As the overseer of the Shadwell estate and the owner of thousands of acres of land, Jefferson practiced the skills of surveying regularly, and his renown in the field grew. Among his earliest known projects, Jefferson worked on a map of the Rappahannock River in 1737 with the surveyor Robert Brooke, and nine years later he mapped the Northern Neck of Virginia with Brooke’s son. Surveying offered Jefferson and the men of his era a profitable, well-respected career with powerful connections.
Jefferson’s most famous association was with Joshua Fry, the Albemarle County surveyor, with whom he is forever linked because of their groundbreaking work together. Jefferson and Fry worked together on various projects, including an expedition in 1746 to draw the Fairfax line between the claims of Virginia and Lord Fairfax’s grant for the land between the Rappahannock and Potomac Rivers. The Fry-Jefferson duo continued in 1749 by mapping the Virginia-North Carolina dividing line. This expedition became legendary in the Jefferson family through stories of Jefferson’s heroism and perseverance in the face of wild beasts and lack of food supplies. According to family legend, the expedition crew ate raw meat and slept in trees at night to survive.
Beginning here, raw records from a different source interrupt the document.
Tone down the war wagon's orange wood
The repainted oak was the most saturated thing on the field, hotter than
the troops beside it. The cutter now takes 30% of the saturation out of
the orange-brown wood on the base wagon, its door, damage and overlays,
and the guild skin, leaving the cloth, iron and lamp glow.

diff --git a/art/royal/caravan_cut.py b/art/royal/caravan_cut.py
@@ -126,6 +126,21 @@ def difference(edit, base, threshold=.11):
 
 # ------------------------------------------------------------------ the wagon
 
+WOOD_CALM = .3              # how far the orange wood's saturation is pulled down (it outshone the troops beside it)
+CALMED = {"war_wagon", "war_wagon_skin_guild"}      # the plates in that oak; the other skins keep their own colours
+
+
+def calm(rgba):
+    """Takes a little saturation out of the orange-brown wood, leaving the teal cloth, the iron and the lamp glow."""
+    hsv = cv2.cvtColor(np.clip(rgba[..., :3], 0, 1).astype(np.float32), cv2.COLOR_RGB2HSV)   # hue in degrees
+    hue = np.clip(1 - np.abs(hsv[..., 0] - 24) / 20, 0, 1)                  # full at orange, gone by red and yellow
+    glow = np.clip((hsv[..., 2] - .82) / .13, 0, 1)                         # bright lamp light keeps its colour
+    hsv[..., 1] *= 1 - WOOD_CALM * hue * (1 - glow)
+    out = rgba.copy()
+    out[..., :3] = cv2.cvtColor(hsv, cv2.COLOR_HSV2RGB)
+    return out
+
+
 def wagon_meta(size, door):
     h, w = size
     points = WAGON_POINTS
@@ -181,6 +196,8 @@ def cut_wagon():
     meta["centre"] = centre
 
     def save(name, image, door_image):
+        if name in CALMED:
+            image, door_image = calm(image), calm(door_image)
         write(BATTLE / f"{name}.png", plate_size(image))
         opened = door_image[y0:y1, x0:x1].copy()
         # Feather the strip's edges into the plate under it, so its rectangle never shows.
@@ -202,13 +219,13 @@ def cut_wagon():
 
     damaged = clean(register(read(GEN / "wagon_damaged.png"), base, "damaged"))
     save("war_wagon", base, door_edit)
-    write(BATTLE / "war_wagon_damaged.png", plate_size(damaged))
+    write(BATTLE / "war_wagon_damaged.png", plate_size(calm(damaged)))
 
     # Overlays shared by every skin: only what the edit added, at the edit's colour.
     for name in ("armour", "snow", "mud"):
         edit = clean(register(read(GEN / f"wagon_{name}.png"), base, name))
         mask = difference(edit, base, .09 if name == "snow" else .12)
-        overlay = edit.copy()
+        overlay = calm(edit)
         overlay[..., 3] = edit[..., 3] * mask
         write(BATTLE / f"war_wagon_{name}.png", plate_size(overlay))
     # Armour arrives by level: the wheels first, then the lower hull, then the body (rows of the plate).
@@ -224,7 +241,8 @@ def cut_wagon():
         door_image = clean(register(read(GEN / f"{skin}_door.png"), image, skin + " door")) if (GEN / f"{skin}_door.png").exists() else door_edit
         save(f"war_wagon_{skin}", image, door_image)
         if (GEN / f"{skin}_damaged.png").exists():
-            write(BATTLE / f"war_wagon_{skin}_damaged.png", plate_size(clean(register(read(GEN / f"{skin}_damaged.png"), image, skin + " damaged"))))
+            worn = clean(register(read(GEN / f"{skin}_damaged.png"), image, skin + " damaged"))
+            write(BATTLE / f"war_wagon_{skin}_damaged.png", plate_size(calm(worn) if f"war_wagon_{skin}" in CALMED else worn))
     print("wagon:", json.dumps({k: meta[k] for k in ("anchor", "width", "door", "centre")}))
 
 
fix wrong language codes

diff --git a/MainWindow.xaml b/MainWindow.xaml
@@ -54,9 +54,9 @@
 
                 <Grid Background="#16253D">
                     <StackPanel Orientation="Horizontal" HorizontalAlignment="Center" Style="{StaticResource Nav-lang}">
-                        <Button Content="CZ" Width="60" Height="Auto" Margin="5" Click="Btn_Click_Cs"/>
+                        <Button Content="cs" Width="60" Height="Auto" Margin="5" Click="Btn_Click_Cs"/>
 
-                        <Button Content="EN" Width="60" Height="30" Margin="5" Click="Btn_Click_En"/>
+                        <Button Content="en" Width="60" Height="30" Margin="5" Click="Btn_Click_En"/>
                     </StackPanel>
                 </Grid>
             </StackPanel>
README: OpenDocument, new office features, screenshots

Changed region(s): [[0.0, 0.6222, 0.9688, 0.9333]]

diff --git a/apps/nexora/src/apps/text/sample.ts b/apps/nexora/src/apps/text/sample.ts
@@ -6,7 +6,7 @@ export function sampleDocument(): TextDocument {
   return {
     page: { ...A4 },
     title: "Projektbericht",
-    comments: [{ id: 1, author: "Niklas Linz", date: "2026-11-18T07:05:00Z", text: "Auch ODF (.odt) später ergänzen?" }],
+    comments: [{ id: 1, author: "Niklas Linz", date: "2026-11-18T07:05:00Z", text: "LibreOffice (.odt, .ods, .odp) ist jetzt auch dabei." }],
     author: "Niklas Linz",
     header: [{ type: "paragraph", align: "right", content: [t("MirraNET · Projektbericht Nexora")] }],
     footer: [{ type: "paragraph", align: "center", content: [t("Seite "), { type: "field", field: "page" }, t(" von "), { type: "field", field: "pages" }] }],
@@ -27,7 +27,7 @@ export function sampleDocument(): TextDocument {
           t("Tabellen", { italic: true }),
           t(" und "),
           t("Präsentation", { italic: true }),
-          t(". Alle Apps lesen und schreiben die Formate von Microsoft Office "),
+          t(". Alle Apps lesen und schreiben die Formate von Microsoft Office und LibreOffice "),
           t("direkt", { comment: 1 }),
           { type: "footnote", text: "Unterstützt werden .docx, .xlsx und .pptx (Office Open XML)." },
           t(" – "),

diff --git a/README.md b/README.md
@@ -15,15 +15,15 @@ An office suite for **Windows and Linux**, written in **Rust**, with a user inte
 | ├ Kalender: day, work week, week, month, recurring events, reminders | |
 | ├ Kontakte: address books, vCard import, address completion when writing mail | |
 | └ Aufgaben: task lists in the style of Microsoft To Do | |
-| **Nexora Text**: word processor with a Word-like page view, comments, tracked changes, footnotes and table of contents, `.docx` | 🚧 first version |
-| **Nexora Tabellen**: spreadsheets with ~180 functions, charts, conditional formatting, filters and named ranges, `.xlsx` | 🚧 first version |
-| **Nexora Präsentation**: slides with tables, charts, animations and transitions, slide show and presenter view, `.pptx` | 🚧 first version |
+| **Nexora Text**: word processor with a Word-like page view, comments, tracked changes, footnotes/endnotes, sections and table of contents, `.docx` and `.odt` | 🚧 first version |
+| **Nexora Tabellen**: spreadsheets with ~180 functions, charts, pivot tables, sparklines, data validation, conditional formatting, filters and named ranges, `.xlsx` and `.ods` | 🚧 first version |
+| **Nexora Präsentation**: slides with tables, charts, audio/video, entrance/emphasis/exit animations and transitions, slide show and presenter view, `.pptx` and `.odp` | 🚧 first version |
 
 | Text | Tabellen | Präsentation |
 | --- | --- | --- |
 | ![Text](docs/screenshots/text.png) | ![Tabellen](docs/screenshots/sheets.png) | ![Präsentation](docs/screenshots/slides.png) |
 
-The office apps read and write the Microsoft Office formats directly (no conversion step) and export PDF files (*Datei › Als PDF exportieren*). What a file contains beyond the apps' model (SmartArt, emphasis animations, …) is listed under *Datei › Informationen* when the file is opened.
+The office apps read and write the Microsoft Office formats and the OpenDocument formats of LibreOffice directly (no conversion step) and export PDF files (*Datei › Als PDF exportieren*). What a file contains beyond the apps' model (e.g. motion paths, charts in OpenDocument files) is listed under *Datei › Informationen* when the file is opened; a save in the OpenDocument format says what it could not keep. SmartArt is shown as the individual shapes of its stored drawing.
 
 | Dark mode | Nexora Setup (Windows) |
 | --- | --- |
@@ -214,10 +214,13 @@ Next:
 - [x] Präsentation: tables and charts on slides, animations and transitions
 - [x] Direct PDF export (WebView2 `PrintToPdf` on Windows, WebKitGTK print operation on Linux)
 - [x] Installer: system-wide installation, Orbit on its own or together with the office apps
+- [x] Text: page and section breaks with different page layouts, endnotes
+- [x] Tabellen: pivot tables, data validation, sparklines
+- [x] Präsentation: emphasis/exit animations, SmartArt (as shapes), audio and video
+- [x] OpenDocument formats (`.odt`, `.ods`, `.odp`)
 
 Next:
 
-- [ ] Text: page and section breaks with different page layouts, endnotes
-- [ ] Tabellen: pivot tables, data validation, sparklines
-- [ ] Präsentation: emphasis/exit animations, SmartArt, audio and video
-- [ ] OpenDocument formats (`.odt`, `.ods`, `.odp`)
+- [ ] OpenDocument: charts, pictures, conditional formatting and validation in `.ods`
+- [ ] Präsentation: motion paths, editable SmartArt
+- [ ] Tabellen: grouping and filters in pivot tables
By 1750, as tensions increased between Britain and France over territorial claims in the Ohio Country, the English Board of Trade ordered a more accurate map of Virginia. Lewis Burwell, the acting governor of Virginia, commissioned Jefferson and Fry to complete the map. The pair relied on their own surveys and manuscripts, as well as existing maps by Captain John Smith from 1612 and Augustine Herman from 1673. They finished their work in less than a year. Jefferson and Fry delivered the map to Governor Burwell in 1751 and forwarded it to London, where it was engraved. The final copy was published in the summer of 1753 under the title A Map of the Inhabited Part of Virginia Containing the Province of Maryland, with Part of Pennsylvania, New Jersey and North Carolina. The map underwent subtle changes in the succeeding years, becoming A Map of the Most Inhabited Part of Virginia Containing the Whole Province of Maryland, known colloquially as the Fry-Jefferson Map of Virginia. As the most complete map of Virginia at the time, it was critical for the British Empire in its territorial competition with the French in North America. The map accurately recorded for the first time the Blue Ridge Mountains, the Virginia Valley, the two forks of Shenandoah River, and the entire colony’s road system. It also proved a valuable resource to later cartographers—including John Mitchell, who used it to help create the map of eastern North America used to determine the boundaries of the new United States for the Treaty of Paris in 1783.
After completing his work on the Fry-Jefferson Map, Jefferson served in positions across all levels of Virginia gentry politics: as Goochland County surveyor, again as justice of the peace in Albemarle, as county surveyor, as a member in the House of Burgesses, and in Fry’s position as county lieutenant following his death in 1754.
Jefferson also continued his duties at Shadwell, now a successful tobacco plantation maintained by over sixty enslaved workers. During the summer of 1757, Jefferson fell ill, and he died on August 17. He passed with his name attached to the most significant map of Britain’s largest North American colony and left his wife, six daughters, and two sons the largest estate in the colony. His son Thomas eventually built Monticello atop acreage once owned by his father.